With a title like The Old Wives' Tale the prospective reader may wonder what this book is about. Written near the turn of the 19th century to the 20th, but concerning a stretch of time that begins nearly 50 years before that, Arnold Bennett's beautifully executed realistic novel concerns life and love in the Potteries district of middle England and in Paris, France. The two locales reflect the disparate fates of two at once similar and not-so-similar sisters, Constance and Sophia Baines. From their first names alone is intimated their personalities & thus their fates. (Can't you tell already who stays in England & who goes to Paris?) The book follows them from girlhood, through it all, and to the grave. Critics have called this work, "One of the most complete and satisfying novels of English provincial life," and I too concur.

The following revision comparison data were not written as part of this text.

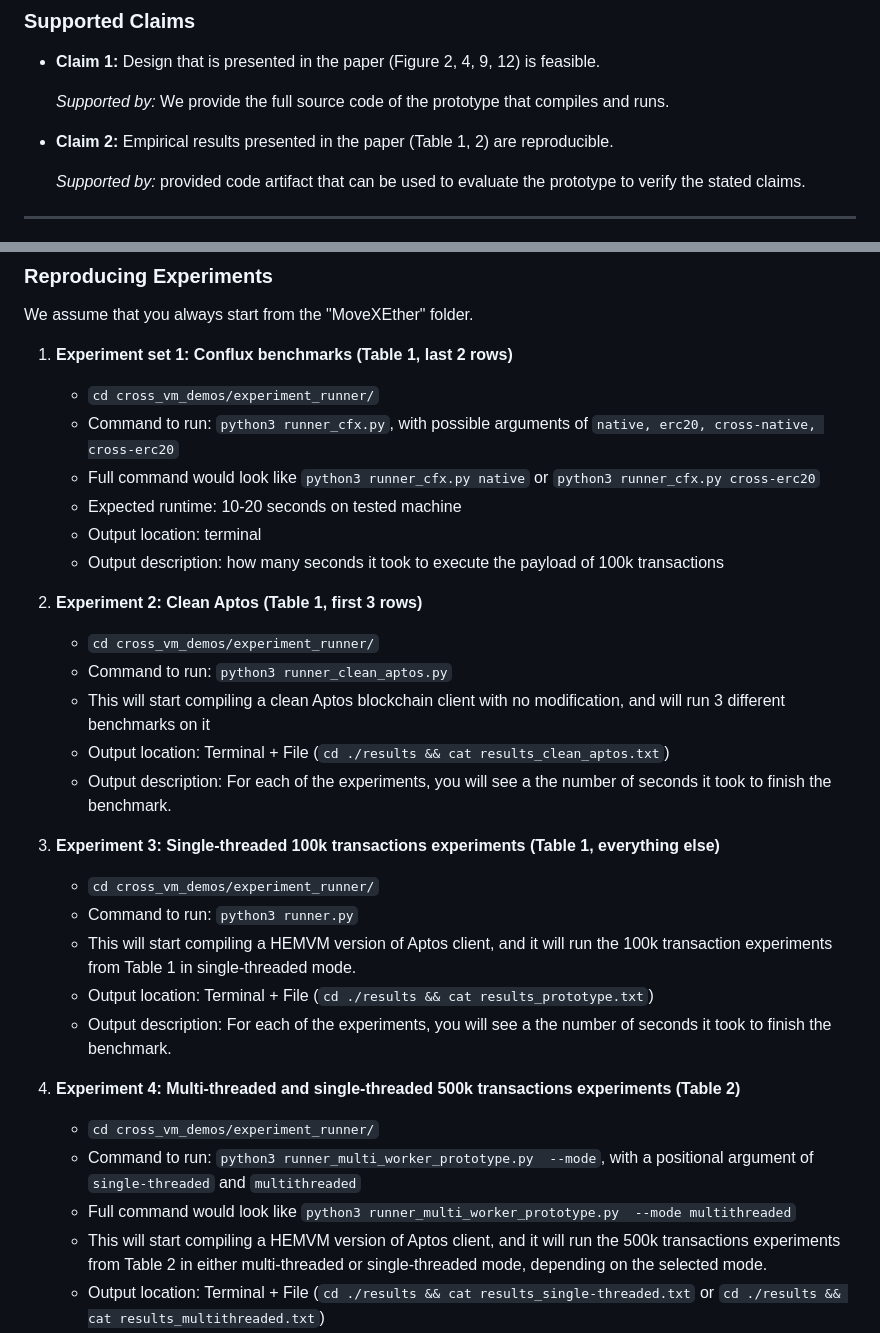
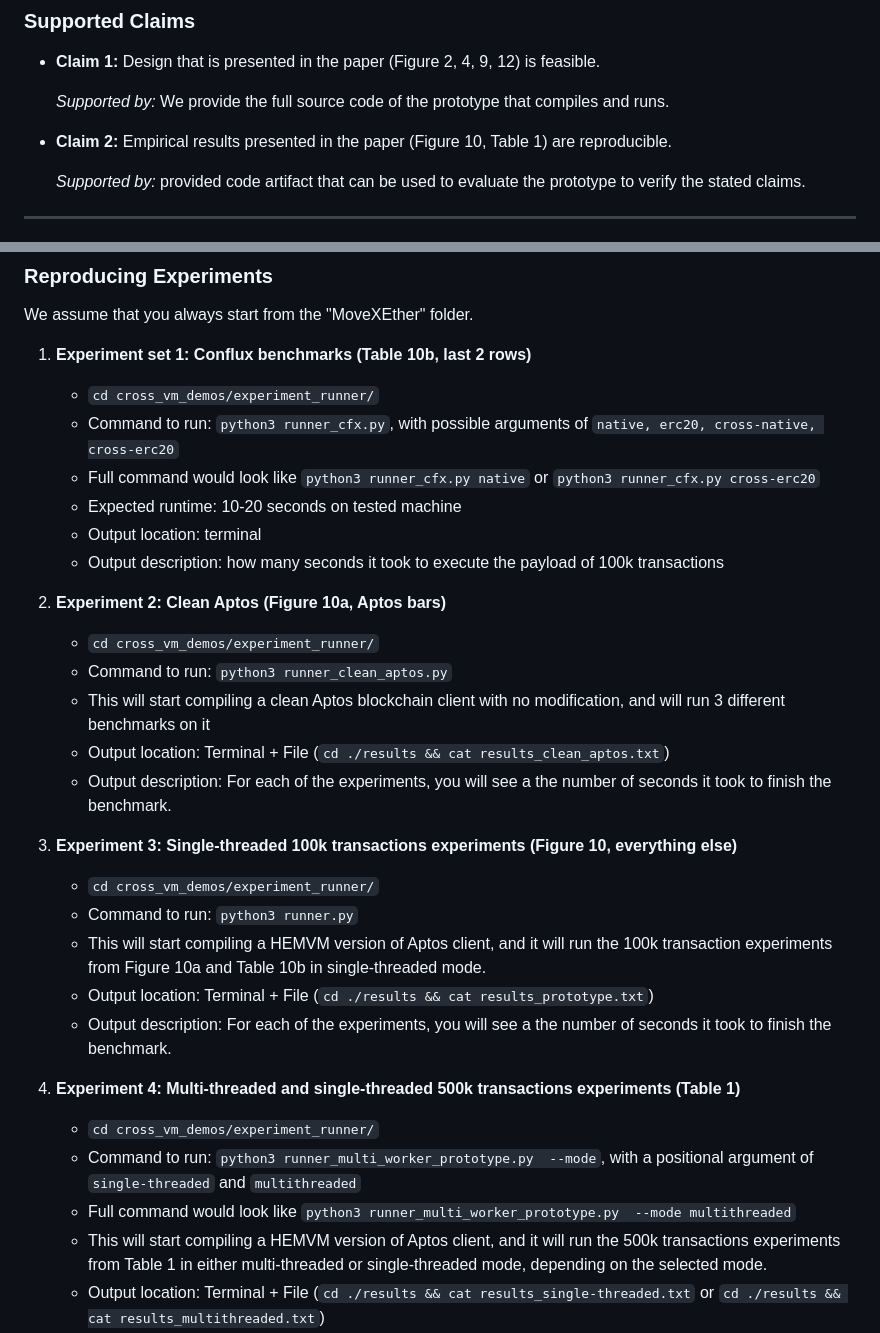
Before and after one commit to ukitta555/HEMVM_OOPSLA2025, a Markdown page: README.md, 2 parts joined by grey strips. GitHub-like rendering.

````diff
--- a/README.md
+++ b/README.md
@@ -10,7 +10,7 @@ This artifact accompanies the paper titled "HEMVM: a Heterogeneous Blockchain Fr
   *Supported by:* We provide the full source code of the prototype that compiles and runs.
 
 
-- **Claim 2:** Empirical results presented in the paper (Table 1, 2) are reproducible.
+- **Claim 2:** Empirical results presented in the paper (Figure 10, Table 1) are reproducible.
 
   *Supported by:* provided code artifact that can be used to evaluate the prototype to verify the stated claims.
 
@@ -90,7 +90,7 @@ We would like to point out the "experiment_runner" folder, which contains 4 runn
 ### Reproducing Experiments
 We assume that you always start from the "MoveXEther" folder.
 
-1. **Experiment set 1: Conflux benchmarks (Table 1, last 2 rows)**
+1. **Experiment set 1: Conflux benchmarks (Table 10b, last 2 rows)**
    - ``` cd cross_vm_demos/experiment_runner/ ```
    - Command to run: `python3 runner_cfx.py`, with possible arguments of ```native, erc20, cross-native, cross-erc20```
    - Full command would look like `python3 runner_cfx.py native` or `python3 runner_cfx.py cross-erc20`
@@ -98,7 +98,7 @@ We assume that you always start from the "MoveXEther" folder.
    - Output location: terminal
    - Output description: how many seconds it took to execute the payload of 100k transactions
 
-2. **Experiment 2: Clean Aptos (Table 1, first 3 rows)**
+2. **Experiment 2: Clean Aptos (Figure 10a, Aptos bars)**
    - ``` cd cross_vm_demos/experiment_runner/ ```
    - Command to run: `python3 runner_clean_aptos.py`
    - This will start compiling a clean Aptos blockchain client with no modification, and will run 3 different benchmarks on it
@@ -106,19 +106,19 @@ We assume that you always start from the "MoveXEther" folder.
    - Output description: For each of the experiments, you will see a the number of seconds it took to finish the benchmark.
 
 
-3. **Experiment 3: Single-threaded 100k transactions experiments (Table 1, everything else)**
+3. **Experiment 3: Single-threaded 100k transactions experiments (Figure 10, everything else)**
    - ``` cd cross_vm_demos/experiment_runner/ ```
    - Command to run: `python3 runner.py`
-   - This will start compiling a HEMVM version of Aptos client, and it will run the 100k transaction experiments from Table 1 in single-threaded mode.
+   - This will start compiling a HEMVM version of Aptos client, and it will run the 100k transaction experiments from Figure 10a and Table 10b in single-threaded mode.
    - Output location: Terminal + File (`cd ./results && cat results_prototype.txt`)
    - Output description: For each of the experiments, you will see a the number of seconds it took to finish the benchmark.
 
 
-4. **Experiment 4: Multi-threaded and single-threaded 500k transactions experiments (Table 2)**
+4. **Experiment 4: Multi-threaded and single-threaded 500k transactions experiments (Table 1)**
    - ``` cd cross_vm_demos/experiment_runner/ ```
    - Command to run: `python3 runner_multi_worker_prototype.py  --mode`, with a positional argument of `single-threaded` and `multithreaded`
    - Full command would look like `python3 runner_multi_worker_prototype.py  --mode multithreaded`
-   - This will start compiling a HEMVM version of Aptos client, and it will run the 500k transactions experiments from Table 2 in either multi-threaded or single-threaded mode, depending on the selected mode.
+   - This will start compiling a HEMVM version of Aptos client, and it will run the 500k transactions experiments from Table 1 in either multi-threaded or single-threaded mode, depending on the selected mode.
    - Output location: Terminal + File (`cd ./results && cat results_single-threaded.txt` or `cd ./results && cat results_multithreaded.txt`)
    - Output description: For each of the experiments, you will see a the number of seconds it took to finish the benchmark.
 
````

Classic Bitch finally learns her lesson (after having been burned one too many times), and refrains from reading the book's introduction before reading the book itself. The irony is that this introduction would have spoiled next to nothing, but it does contain some very thoughtful writing about what makes The Old Wives' Tale great. To wit: In a broader sense, Bennett's novel is concerned with the effects of time & history on the lives of extraordinarily ordinary people; his characters are rendered with interwoven compassion and irony; he is expert at noting how human beings react to big issues by concentrating very hard on small issues. Life itself!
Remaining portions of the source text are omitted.